## YOUR INSTRUCTIONS
The answer should be each line from the entries below that has the word "strokeWidth" in it.

[Dataset excerpts]

+++

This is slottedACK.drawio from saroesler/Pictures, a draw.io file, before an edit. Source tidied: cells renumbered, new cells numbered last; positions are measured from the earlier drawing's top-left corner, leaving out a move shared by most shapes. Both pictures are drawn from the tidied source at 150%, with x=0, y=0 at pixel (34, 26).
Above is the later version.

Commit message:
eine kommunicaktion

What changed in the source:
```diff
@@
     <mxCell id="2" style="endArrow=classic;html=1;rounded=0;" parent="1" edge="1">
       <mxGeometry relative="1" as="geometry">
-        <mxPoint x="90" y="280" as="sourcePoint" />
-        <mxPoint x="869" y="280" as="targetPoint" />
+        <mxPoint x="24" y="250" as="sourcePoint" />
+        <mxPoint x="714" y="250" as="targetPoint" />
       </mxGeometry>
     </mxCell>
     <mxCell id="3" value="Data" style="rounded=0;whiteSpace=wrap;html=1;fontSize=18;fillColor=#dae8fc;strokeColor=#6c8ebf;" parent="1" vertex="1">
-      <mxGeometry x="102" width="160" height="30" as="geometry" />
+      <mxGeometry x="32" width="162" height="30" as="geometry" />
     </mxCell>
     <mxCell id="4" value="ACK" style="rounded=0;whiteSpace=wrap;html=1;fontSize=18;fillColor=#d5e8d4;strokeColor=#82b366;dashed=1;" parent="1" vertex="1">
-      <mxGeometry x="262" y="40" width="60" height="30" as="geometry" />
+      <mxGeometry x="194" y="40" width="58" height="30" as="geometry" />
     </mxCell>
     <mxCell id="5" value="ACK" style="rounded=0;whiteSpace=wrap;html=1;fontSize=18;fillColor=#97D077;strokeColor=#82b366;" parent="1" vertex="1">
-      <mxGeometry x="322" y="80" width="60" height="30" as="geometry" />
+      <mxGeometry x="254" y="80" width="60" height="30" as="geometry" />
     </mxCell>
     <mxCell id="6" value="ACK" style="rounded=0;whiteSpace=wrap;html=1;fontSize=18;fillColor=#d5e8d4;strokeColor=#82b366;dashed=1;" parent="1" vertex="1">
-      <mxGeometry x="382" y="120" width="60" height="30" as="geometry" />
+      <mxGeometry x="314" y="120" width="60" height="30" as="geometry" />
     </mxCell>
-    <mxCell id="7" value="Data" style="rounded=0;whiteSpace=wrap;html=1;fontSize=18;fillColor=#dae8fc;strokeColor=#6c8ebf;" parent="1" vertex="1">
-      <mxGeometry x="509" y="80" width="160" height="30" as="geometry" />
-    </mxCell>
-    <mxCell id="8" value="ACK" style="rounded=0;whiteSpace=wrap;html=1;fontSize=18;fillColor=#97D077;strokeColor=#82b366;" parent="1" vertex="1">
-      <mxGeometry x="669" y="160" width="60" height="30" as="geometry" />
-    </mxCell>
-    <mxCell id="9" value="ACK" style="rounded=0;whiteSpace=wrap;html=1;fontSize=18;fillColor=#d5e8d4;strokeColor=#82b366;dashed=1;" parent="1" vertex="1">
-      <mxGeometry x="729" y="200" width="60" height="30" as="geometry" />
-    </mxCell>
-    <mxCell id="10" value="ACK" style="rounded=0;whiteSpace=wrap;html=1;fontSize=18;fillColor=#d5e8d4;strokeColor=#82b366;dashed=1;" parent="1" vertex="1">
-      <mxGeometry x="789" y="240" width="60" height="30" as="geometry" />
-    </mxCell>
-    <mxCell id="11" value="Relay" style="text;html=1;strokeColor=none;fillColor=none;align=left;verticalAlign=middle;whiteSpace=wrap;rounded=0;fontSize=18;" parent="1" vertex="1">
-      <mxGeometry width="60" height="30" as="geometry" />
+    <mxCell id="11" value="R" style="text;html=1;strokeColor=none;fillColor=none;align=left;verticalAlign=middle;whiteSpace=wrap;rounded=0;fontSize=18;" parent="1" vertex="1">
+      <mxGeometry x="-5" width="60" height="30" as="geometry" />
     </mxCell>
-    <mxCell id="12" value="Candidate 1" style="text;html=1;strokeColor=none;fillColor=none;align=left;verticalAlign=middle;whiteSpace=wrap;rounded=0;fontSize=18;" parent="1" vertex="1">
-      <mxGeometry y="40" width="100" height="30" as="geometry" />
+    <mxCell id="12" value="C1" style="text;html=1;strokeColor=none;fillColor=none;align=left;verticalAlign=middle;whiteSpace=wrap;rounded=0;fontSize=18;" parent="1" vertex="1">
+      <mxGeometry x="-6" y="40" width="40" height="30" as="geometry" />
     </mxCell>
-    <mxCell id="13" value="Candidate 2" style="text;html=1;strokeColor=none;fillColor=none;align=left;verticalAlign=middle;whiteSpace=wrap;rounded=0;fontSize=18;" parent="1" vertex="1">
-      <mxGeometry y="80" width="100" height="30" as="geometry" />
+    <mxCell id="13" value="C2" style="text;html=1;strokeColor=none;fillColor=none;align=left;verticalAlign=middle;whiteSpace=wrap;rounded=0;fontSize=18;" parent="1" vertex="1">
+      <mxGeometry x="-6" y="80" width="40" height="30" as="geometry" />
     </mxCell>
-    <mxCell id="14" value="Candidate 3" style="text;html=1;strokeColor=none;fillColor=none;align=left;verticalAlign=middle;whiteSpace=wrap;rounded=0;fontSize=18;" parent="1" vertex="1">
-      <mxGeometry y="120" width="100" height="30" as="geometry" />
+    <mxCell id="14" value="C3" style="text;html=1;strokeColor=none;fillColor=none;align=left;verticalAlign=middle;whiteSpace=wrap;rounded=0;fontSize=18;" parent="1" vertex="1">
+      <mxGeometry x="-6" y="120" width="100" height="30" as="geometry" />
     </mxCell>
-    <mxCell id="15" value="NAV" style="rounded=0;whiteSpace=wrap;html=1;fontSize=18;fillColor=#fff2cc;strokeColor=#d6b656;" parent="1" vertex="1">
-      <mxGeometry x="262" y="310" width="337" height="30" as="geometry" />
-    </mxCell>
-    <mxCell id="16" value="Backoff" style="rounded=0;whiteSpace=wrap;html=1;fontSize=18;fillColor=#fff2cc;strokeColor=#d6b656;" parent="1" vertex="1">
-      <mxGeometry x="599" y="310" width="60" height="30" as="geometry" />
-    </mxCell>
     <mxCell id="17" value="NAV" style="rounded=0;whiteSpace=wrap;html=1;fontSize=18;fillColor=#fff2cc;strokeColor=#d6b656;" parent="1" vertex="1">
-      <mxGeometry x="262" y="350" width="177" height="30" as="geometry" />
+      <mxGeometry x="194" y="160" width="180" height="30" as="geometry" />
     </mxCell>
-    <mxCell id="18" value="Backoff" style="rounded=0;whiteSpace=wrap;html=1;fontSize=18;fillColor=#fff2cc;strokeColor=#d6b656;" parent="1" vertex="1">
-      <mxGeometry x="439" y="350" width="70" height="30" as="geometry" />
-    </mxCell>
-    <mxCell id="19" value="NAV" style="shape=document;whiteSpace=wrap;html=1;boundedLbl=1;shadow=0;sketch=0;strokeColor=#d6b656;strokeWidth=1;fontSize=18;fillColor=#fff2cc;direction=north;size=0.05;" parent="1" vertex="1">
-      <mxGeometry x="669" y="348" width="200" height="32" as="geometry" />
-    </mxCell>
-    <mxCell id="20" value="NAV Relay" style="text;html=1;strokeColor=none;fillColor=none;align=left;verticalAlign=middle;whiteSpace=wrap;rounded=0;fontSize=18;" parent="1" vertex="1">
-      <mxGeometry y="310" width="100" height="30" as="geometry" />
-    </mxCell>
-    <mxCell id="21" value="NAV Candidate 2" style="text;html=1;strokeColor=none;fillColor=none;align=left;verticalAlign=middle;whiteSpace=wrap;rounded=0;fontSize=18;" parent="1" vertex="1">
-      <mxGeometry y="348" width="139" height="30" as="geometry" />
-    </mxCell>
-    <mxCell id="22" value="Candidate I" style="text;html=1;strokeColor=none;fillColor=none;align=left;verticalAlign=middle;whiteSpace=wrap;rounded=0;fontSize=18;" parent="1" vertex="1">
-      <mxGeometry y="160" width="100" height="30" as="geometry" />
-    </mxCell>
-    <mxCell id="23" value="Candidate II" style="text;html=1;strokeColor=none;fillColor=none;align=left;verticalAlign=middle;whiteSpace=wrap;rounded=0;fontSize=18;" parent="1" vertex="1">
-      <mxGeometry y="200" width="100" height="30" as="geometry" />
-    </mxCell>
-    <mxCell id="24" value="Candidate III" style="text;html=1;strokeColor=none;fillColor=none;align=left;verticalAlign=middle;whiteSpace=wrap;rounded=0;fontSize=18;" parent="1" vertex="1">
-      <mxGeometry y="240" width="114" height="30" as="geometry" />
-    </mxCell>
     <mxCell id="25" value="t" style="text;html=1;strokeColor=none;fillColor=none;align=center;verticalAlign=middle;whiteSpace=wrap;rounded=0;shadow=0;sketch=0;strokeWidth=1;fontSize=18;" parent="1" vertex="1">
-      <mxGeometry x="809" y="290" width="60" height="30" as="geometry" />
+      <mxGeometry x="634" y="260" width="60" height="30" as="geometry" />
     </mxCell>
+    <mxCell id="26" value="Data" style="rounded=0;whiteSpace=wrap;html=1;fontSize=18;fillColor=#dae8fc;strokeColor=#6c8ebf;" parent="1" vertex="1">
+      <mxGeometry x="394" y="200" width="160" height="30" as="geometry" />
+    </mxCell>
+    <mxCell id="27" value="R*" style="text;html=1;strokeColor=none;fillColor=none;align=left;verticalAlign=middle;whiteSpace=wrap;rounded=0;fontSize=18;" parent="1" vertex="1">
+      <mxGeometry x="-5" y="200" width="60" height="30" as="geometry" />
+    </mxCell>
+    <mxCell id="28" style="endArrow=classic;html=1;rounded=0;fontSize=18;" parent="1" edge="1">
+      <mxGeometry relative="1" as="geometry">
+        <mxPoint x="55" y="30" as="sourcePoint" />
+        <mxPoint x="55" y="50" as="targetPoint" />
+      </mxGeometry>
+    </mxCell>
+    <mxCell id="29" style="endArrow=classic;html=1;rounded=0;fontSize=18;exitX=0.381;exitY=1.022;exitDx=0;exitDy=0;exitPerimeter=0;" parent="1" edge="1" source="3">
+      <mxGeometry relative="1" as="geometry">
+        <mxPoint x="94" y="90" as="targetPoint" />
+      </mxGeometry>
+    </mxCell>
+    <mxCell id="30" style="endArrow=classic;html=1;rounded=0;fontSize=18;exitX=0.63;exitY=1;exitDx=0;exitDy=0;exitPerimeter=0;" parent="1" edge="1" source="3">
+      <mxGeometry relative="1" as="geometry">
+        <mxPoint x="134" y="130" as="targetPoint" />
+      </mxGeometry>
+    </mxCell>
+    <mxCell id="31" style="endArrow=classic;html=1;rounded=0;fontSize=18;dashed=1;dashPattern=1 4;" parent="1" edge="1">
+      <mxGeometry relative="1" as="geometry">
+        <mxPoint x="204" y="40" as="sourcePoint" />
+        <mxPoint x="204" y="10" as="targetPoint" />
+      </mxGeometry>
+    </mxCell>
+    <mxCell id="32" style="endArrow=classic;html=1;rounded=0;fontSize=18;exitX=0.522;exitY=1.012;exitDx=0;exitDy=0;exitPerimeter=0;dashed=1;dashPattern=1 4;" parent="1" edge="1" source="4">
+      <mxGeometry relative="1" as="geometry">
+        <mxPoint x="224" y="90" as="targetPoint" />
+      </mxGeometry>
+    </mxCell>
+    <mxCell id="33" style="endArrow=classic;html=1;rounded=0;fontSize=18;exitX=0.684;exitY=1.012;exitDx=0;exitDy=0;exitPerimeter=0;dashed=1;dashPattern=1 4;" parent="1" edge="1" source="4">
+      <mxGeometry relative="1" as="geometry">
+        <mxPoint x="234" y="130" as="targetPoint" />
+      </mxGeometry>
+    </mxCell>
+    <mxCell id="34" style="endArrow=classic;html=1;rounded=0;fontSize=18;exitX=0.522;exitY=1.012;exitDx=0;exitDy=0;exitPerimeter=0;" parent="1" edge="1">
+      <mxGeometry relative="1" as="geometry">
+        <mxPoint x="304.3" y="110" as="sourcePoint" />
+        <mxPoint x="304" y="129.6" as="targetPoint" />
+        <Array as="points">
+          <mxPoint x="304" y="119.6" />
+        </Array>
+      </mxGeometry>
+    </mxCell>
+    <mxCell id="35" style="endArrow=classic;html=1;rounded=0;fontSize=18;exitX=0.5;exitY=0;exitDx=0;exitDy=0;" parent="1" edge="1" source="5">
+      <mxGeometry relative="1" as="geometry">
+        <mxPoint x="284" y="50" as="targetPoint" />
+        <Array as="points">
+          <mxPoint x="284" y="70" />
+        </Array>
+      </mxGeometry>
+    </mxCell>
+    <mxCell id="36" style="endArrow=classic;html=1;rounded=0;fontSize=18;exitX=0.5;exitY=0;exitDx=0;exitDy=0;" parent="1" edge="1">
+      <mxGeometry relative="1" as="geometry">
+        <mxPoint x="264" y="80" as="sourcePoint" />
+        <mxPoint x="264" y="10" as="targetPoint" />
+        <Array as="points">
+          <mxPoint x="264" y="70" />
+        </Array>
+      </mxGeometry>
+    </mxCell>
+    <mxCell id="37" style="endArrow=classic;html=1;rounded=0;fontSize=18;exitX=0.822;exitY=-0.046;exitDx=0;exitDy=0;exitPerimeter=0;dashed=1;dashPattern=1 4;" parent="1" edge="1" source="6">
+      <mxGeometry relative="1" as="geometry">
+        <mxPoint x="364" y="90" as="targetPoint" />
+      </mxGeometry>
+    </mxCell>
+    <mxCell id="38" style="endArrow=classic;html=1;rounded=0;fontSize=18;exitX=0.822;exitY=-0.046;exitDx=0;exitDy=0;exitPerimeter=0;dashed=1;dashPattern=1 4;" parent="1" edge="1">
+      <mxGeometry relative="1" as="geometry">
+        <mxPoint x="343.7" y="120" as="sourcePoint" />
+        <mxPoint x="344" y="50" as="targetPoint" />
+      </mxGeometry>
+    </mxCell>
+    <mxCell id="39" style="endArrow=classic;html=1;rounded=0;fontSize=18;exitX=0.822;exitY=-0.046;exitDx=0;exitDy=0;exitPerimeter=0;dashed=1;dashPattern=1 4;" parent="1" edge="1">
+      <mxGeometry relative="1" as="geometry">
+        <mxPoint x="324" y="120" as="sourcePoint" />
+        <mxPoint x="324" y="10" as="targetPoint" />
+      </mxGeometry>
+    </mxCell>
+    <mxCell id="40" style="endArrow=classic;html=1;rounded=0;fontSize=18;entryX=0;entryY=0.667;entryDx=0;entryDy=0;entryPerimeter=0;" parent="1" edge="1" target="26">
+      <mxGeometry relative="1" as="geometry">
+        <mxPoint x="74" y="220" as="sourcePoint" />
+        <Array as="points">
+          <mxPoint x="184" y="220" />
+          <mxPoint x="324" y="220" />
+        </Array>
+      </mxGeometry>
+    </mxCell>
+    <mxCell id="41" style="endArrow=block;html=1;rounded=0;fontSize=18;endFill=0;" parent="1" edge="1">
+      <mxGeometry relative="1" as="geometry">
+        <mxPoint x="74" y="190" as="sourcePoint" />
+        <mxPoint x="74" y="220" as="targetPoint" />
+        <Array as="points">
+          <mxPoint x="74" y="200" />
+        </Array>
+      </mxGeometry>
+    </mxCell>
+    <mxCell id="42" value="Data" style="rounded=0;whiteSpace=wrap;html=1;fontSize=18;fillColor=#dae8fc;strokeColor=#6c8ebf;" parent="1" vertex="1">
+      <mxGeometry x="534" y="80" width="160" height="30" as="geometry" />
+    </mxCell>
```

+++

## SOLUTION BELOW
-    <mxCell id="19" value="NAV" style="shape=document;whiteSpace=wrap;html=1;boundedLbl=1;shadow=0;sketch=0;strokeColor=#d6b656;strokeWidth=1;fontSize=18;fillColor=#fff2cc;direction=north;size=0.05;" parent="1" vertex="1">
     <mxCell id="25" value="t" style="text;html=1;strokeColor=none;fillColor=none;align=center;verticalAlign=middle;whiteSpace=wrap;rounded=0;shadow=0;sketch=0;strokeWidth=1;fontSize=18;" parent="1" vertex="1">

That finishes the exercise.